Instructions to follow
Look through the data below. Show each line where the string "corollary" occurs.

(Entries taken from a collection)

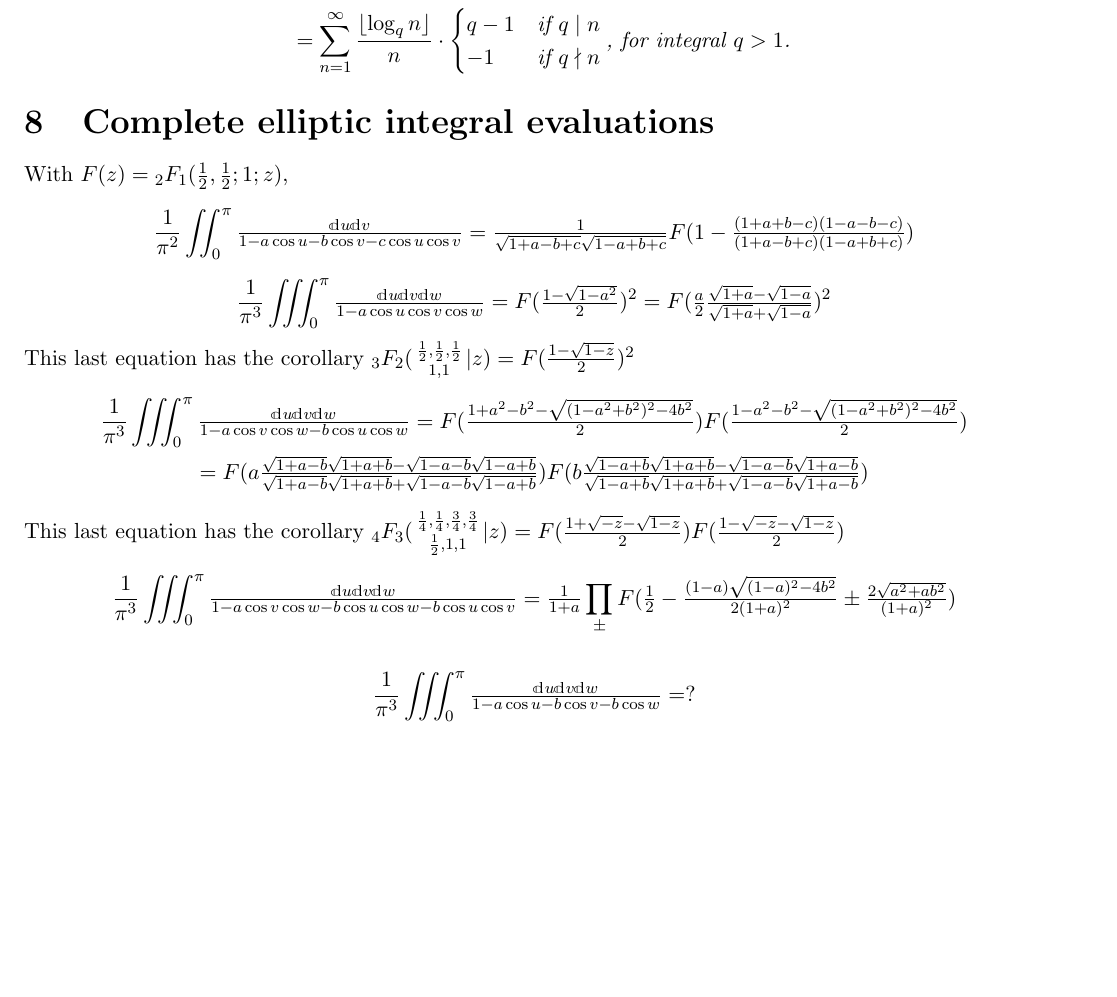
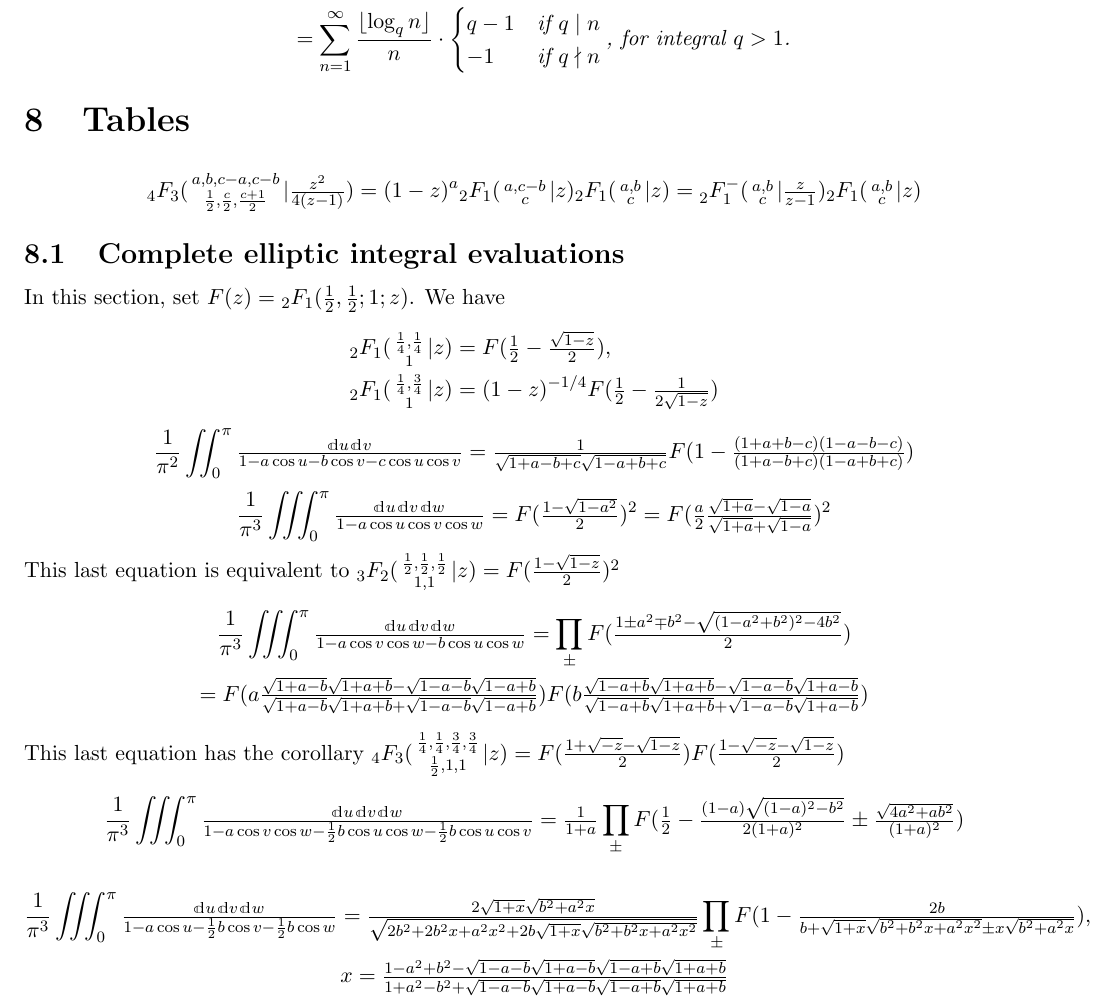
Before and after one commit to tthsqe12/tthsqe12.github.io, a LaTeX document (pfq_algorithms.tex): part of page 22 of 36, cut so that both start at the same text, the shorter picture padded with empty space. Compiled offline with pdfLaTeX.

Commit message:
sdfgsfdgsrh

```diff
--- a/pfq_algorithms.tex
+++ b/pfq_algorithms.tex
@@ -48,6 +48,7 @@
 \newcommand{\FF}[6] {{}_{#1}{#2}_{#3} \left( \begin{array}{c} #4 \\ #5 \end{array} \Big| {#6}  \right)}
 \newcommand{\FFs}[6] {{}_{#1}{#2}_{#3} ( \begin{smallmatrix} #4 \\ #5 \end{smallmatrix} | {#6}  )}
 \newcommand{\FFe}[7] {{}_{#1}^{\,}{#2}_{#3}^{#4} \left( \begin{array}{c} #5 \\ #6 \end{array} \Big| {#7} \right)}
+\newcommand{\FFes}[7] {{}_{#1}^{\,}{#2}_{#3}^{#4} ( \begin{smallmatrix} #5 \\ #6 \end{smallmatrix} | {#7} )}
 \newcommand{\FFf}[5] {{}_{#1}{#2}_{#3} \left(#4 | {#5} \right)}
 \newcommand{\FFef}[6] {{}_{#1}^{\,}{#2}_{#3}^{#4} \left(#5 | {#6} \right)}
 
@@ -1099,27 +1100,36 @@ q-1 & \text{if }q \mid n\\
 \end{align*}
 \end{corollary}
 
-\section{Complete elliptic integral evaluations}
-With $F(z) = {}_2 F_1 (\frac12, \frac12; 1; z)$,
-\begin{equation*}
-\frac{1}{\pi^2} \iint_0^{\pi} \tfrac{\dd u \dd v} {1 - a \cos u - b \cos v - c \cos u \cos v} = \tfrac{1}{\sqrt{1+a-b+c}\sqrt{1-a+b+c}} F(1-\tfrac{(1+a+b-c)(1-a-b-c)}{(1+a-b+c)(1-a+b+c)})
-\end{equation*}
-\begin{equation*}
-\frac{1}{\pi^3} \iiint_0^{\pi} \tfrac{\dd u \dd v \dd w} {1 - a \cos u \cos v \cos w} =  F(\tfrac{1-\sqrt{1-a^2}}{2})^2 = F(\tfrac{a}{2}\tfrac{\sqrt{1+a}-\sqrt{1-a}}{\sqrt{1+a}+\sqrt{1-a}})^2
-\end{equation*}
-This last equation has the corollary
+\section{Tables}
+\begin{gather*}
+\FFs{4}{F}{3}{a,b,c-a,c-b}{\frac12, \frac{c}{2}, \frac{c+1}{2}}{\tfrac{z^2}{4(z-1)}} = (1-z)^a \FFs{2}{F}{1}{a,c-b}{c}{z} \FFs{2}{F}{1}{a,b}{c}{z} =  \FFes{2}{F}{1}{-}{a,b}{c}{\tfrac{z}{z-1}} \FFs{2}{F}{1}{a,b}{c}{z}
+\end{gather*}
+\subsection{Complete elliptic integral evaluations}
+In this section, set $F(z) = {}_2 F_1 (\frac12, \frac12; 1; z)$. We have
+\begin{align*}
+\FFs{2}{F}{1}{\frac14,\frac14}{1}{z} &= F(\tfrac12 - \tfrac{\sqrt{1-z}}{2})\text{,}\\
+\FFs{2}{F}{1}{\frac14,\frac34}{1}{z} &= (1-z)^{-1/4}F(\tfrac12 - \tfrac{1}{2\sqrt{1-z}})
+\end{align*}
+\begin{equation*}
+\frac{1}{\pi^2} \iint_0^{\pi} \tfrac{\dd u \, \dd v} {1 - a \cos u - b \cos v - c \cos u \cos v} = \tfrac{1}{\sqrt{1+a-b+c}\sqrt{1-a+b+c}} F(1-\tfrac{(1+a+b-c)(1-a-b-c)}{(1+a-b+c)(1-a+b+c)})
+\end{equation*}
+\begin{equation*}
+\frac{1}{\pi^3} \iiint_0^{\pi} \tfrac{\dd u \, \dd v \, \dd w} {1 - a \cos u \cos v \cos w} =  F(\tfrac{1-\sqrt{1-a^2}}{2})^2 = F(\tfrac{a}{2}\tfrac{\sqrt{1+a}-\sqrt{1-a}}{\sqrt{1+a}+\sqrt{1-a}})^2
+\end{equation*}
+This last equation is equivalent to
 $\FFs{3}{F}{2}{\frac12,\frac12,\frac12}{1,1}{z} = F(\tfrac{1 -\sqrt{1-z}}{2})^2$
 \begin{gather*}
-\frac{1}{\pi^3} \iiint_0^{\pi} \tfrac{\dd u \dd v \dd w} {1 - a \cos v \cos w - b \cos u \cos w} =  F(\tfrac{1+a^2-b^2-\sqrt{(1-a^2+b^2)^2-4b^2}}{2})F(\tfrac{1-a^2-b^2-\sqrt{(1-a^2+b^2)^2-4b^2}}{2})\\
+\frac{1}{\pi^3} \iiint_0^{\pi} \tfrac{\dd u \, \dd v \, \dd w} {1 - a \cos v \cos w - b \cos u \cos w} = \prod_{\pm} F(\tfrac{1 \pm a^2 \mp b^2-\sqrt{(1-a^2+b^2)^2-4b^2}}{2})\\
 = F(a\tfrac{\sqrt{1+a-b}\sqrt{1+a+b}-\sqrt{1-a-b}\sqrt{1-a+b}}{\sqrt{1+a-b}\sqrt{1+a+b}+\sqrt{1-a-b}\sqrt{1-a+b}})F(b\tfrac{\sqrt{1-a+b}\sqrt{1+a+b}-\sqrt{1-a-b}\sqrt{1+a-b}}{\sqrt{1-a+b}\sqrt{1+a+b}+\sqrt{1-a-b}\sqrt{1+a-b}})
 \end{gather*}
 This last equation has the corollary
 $\FFs{4}{F}{3}{\frac14,\frac14,\frac34,\frac34}{\frac12,1,1}{z} = F(\tfrac{1+\sqrt{-z} -\sqrt{1-z}}{2})F(\tfrac{1-\sqrt{-z} -\sqrt{1-z}}{2})$
 \begin{gather*}
-\frac{1}{\pi^3} \iiint_0^{\pi} \tfrac{\dd u \dd v \dd w} {1 - a \cos v \cos w - b \cos u \cos w - b \cos u \cos v} = \tfrac{1}{1+a} \prod_{\pm} F(\tfrac{1}{2}-\tfrac{(1-a)\sqrt{(1-a)^2-4b^2}}{2(1+a)^2} \pm \tfrac{2\sqrt{a^2+a b^2}}{(1+a)^2})
+\frac{1}{\pi^3} \iiint_0^{\pi} \tfrac{\dd u \, \dd v \, \dd w} {1 - a \cos v \cos w - \frac12 b \cos u \cos w - \frac12 b \cos u \cos v} = \tfrac{1}{1+a} \prod_{\pm} F(\tfrac{1}{2}-\tfrac{(1-a)\sqrt{(1-a)^2-b^2}}{2(1+a)^2} \pm \tfrac{\sqrt{4a^2+a b^2}}{(1+a)^2})
 \end{gather*}
 \begin{gather*}
-\frac{1}{\pi^3} \iiint_0^{\pi} \tfrac{\dd u \dd v \dd w} {1 - a \cos u - b \cos v - b \cos w} = ?
+\frac{1}{\pi^3} \iiint_0^{\pi} \tfrac{\dd u \, \dd v \, \dd w} {1 - a \cos u - \frac12 b \cos v - \frac12 b \cos w} = \tfrac{2\sqrt{1+x}\sqrt{b^2+a^2 x}}{\sqrt{2b^2 + 2b^2 x + a^2 x^2 + 2b \sqrt{1+x}\sqrt{b^2+b^2 x + a^2 x^2}}} \prod_{\pm} F(1-\tfrac{2b}{b+\sqrt{1+x}\sqrt{b^2+b^2 x+a^2 x^2} \pm x \sqrt{b^2+ a^2 x}}) \text{,}\\
+x = \tfrac{1-a^2+b^2 - \sqrt{1-a-b} \sqrt{1+a-b} \sqrt{1-a+b} \sqrt{1+a+b}}{1+a^2-b^2 + \sqrt{1-a-b} \sqrt{1+a-b} \sqrt{1-a+b} \sqrt{1+a+b}}
 \end{gather*}
 
 
```
Also changed, not shown: pfq_algorithms.pdf, pfq_algorithms.tex (2 more changed lines).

Result for this task
 \end{corollary}
-This last equation has the corollary
 This last equation has the corollary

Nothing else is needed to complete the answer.